EXERCISE:
Your task is to work out how many lines in the data that follows hold "button" and to state that number alone.

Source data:

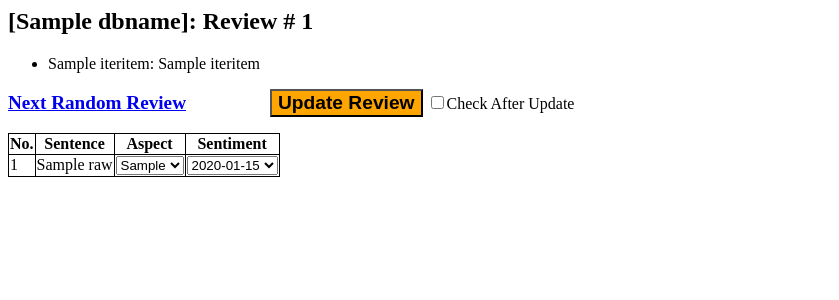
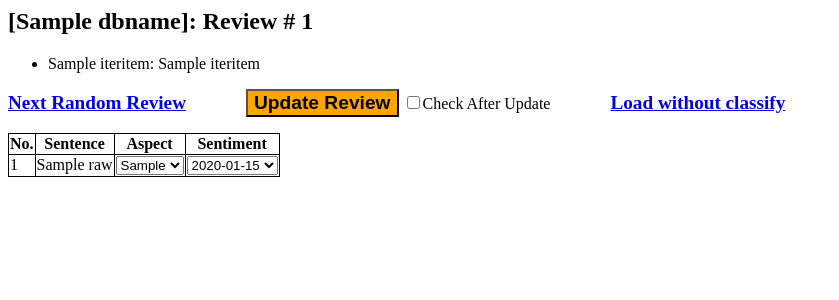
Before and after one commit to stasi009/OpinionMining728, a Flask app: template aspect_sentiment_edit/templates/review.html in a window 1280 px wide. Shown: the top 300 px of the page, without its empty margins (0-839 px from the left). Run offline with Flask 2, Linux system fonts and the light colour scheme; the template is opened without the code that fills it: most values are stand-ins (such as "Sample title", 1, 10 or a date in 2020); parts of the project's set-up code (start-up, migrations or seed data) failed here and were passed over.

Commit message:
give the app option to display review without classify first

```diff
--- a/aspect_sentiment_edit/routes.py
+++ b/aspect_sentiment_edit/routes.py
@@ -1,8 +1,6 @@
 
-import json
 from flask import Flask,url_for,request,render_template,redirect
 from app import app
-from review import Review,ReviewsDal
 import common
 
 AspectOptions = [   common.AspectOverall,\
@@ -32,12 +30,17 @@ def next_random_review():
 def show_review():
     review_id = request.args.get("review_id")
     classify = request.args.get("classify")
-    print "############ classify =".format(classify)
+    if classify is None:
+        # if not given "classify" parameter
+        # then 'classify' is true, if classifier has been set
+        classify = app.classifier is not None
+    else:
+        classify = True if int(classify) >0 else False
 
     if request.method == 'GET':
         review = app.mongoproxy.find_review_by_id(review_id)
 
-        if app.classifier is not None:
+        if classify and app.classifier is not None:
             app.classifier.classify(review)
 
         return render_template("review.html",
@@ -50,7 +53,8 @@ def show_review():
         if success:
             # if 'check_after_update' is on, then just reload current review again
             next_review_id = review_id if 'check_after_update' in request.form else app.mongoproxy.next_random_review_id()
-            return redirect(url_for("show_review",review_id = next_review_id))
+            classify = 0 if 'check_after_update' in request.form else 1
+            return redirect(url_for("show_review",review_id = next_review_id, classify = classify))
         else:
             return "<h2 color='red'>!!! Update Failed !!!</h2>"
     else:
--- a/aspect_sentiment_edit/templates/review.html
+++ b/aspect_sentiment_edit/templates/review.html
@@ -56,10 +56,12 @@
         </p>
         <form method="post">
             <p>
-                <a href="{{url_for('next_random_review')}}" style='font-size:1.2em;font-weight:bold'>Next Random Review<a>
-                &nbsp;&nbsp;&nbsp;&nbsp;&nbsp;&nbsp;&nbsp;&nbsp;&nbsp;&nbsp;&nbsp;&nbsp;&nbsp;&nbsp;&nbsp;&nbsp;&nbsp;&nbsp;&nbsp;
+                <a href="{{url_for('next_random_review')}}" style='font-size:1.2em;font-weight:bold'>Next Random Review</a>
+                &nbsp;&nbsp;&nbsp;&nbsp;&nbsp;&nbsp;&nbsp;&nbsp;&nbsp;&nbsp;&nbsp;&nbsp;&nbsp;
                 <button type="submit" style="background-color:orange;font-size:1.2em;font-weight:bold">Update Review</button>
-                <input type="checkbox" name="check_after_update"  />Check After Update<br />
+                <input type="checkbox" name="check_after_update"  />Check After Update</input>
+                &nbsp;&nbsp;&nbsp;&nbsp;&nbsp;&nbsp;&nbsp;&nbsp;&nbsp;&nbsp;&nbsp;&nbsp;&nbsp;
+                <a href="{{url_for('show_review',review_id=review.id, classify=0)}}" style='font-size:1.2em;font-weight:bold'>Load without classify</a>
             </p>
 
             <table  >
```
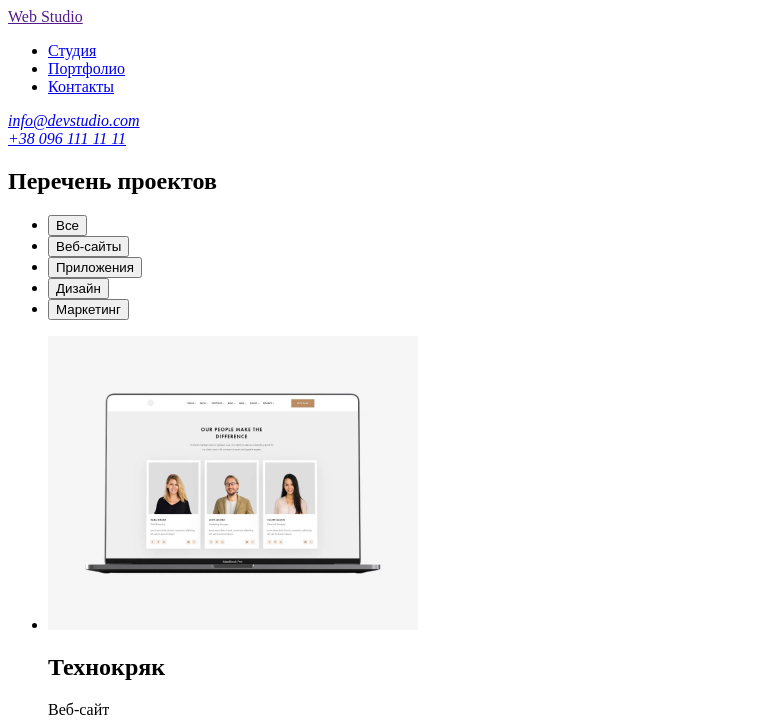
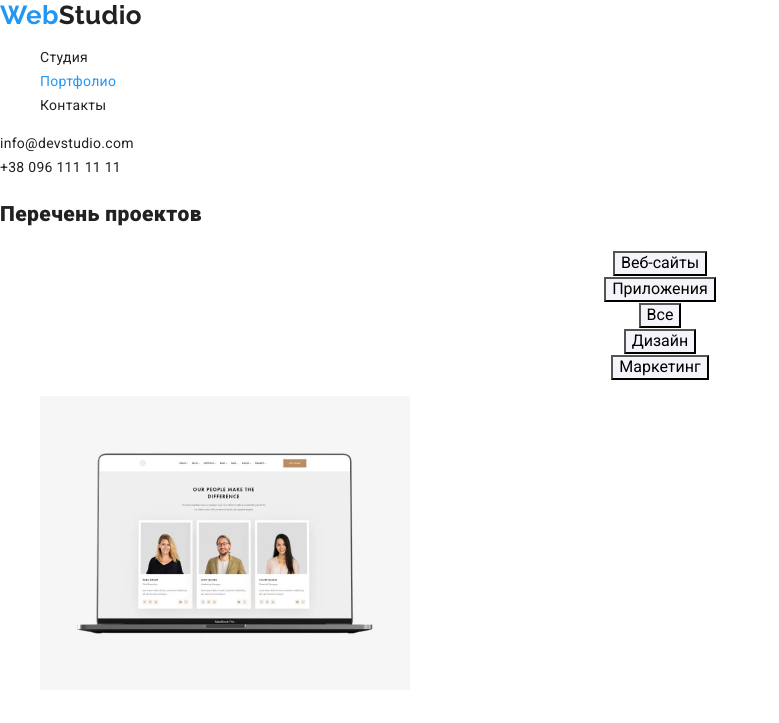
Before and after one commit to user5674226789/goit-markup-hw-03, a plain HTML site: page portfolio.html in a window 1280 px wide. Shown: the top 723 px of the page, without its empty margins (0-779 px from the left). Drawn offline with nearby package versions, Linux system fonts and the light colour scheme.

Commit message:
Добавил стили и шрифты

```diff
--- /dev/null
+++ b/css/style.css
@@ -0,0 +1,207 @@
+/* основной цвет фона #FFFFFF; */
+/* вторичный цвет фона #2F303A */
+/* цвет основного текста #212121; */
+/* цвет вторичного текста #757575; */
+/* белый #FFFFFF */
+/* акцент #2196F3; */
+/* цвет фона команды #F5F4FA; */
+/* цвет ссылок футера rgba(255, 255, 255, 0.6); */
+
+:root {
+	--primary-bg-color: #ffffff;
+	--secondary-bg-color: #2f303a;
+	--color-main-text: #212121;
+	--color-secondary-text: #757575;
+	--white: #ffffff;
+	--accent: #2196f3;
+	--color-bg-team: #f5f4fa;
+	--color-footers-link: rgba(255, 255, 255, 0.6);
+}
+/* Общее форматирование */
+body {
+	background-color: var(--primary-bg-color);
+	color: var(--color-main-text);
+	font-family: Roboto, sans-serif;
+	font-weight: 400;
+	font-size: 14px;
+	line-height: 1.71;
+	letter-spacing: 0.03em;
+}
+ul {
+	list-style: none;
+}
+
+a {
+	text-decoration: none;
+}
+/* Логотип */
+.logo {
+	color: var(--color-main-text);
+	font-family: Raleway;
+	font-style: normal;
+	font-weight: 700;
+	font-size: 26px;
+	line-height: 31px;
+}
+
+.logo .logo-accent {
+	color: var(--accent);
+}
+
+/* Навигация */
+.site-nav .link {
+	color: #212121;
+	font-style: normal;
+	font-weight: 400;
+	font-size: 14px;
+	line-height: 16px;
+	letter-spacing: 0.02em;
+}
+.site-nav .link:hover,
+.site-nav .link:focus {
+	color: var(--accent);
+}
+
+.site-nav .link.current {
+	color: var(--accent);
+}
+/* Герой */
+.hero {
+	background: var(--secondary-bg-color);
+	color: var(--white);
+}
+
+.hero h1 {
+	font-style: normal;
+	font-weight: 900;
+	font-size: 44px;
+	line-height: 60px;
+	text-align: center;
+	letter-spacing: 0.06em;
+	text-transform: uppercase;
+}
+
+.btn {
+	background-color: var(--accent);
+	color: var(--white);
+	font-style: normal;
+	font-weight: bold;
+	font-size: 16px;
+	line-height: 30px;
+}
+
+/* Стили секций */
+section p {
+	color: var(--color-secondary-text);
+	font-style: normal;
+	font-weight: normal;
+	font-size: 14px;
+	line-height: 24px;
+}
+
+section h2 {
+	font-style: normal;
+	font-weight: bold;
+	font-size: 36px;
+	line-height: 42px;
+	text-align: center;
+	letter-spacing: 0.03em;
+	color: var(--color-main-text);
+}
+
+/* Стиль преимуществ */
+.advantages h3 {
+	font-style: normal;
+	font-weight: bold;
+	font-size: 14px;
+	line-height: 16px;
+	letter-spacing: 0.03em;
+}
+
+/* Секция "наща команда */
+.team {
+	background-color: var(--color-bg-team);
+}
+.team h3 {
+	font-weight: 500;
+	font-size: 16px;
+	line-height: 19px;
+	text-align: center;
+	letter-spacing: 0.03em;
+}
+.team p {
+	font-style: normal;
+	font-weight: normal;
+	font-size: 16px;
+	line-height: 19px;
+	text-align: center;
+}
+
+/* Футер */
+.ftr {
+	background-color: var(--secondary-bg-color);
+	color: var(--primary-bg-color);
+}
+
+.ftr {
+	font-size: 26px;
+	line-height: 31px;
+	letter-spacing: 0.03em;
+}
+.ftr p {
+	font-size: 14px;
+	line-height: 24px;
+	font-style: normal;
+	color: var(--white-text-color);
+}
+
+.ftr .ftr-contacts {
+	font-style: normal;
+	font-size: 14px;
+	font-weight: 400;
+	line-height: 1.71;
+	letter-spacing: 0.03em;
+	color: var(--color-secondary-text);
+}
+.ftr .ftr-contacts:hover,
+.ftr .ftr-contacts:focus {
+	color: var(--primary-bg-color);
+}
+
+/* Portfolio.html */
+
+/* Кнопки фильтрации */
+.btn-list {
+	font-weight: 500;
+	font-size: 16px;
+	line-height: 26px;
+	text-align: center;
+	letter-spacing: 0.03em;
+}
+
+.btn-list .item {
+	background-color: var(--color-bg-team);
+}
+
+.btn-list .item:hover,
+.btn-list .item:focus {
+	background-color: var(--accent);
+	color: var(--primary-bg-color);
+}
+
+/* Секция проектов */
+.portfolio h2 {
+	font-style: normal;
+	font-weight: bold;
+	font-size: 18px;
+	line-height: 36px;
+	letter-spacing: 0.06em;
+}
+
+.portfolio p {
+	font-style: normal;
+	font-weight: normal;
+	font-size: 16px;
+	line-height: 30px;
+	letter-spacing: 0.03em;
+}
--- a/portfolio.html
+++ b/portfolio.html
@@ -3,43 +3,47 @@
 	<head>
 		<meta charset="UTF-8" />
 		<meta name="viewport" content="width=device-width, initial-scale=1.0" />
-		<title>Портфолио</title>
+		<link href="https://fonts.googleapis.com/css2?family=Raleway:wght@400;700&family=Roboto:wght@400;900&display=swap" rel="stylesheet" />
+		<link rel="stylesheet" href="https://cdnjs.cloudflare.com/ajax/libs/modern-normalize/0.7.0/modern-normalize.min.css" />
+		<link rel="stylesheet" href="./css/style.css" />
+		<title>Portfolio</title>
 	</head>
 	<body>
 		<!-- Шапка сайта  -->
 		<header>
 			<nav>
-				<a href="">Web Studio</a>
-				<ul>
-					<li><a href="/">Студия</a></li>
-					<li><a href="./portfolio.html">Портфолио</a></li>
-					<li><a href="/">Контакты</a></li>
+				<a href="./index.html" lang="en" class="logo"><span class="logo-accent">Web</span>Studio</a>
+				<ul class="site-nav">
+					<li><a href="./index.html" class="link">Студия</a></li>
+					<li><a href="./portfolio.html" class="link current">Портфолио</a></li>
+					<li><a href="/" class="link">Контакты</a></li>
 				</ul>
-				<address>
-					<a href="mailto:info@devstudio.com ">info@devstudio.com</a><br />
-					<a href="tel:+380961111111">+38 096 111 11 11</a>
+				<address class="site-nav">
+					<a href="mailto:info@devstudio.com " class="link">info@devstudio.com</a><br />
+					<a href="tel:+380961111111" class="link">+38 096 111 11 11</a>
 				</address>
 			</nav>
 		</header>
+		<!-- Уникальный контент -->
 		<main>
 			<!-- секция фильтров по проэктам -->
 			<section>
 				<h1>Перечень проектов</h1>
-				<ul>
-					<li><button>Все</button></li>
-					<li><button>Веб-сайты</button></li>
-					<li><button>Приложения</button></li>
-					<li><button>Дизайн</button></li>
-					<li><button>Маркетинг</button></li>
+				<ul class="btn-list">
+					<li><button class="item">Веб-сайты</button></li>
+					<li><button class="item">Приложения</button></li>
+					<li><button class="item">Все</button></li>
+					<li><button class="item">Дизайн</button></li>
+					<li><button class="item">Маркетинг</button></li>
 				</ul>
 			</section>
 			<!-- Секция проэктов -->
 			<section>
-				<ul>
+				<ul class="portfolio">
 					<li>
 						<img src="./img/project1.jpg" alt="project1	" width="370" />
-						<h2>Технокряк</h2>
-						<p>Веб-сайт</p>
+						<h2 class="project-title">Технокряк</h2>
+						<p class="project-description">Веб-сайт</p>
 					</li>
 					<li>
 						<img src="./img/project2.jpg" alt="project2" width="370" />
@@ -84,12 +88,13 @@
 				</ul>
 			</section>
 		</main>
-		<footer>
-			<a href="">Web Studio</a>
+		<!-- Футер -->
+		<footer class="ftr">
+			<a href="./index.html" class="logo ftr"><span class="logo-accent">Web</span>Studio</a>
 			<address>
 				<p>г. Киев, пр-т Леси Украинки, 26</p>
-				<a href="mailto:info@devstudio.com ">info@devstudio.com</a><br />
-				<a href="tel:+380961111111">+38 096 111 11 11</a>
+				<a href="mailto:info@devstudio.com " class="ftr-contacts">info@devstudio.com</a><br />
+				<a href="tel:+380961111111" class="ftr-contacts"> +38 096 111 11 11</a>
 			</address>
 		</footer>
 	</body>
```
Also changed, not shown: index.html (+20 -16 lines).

RESULT BELOW:
11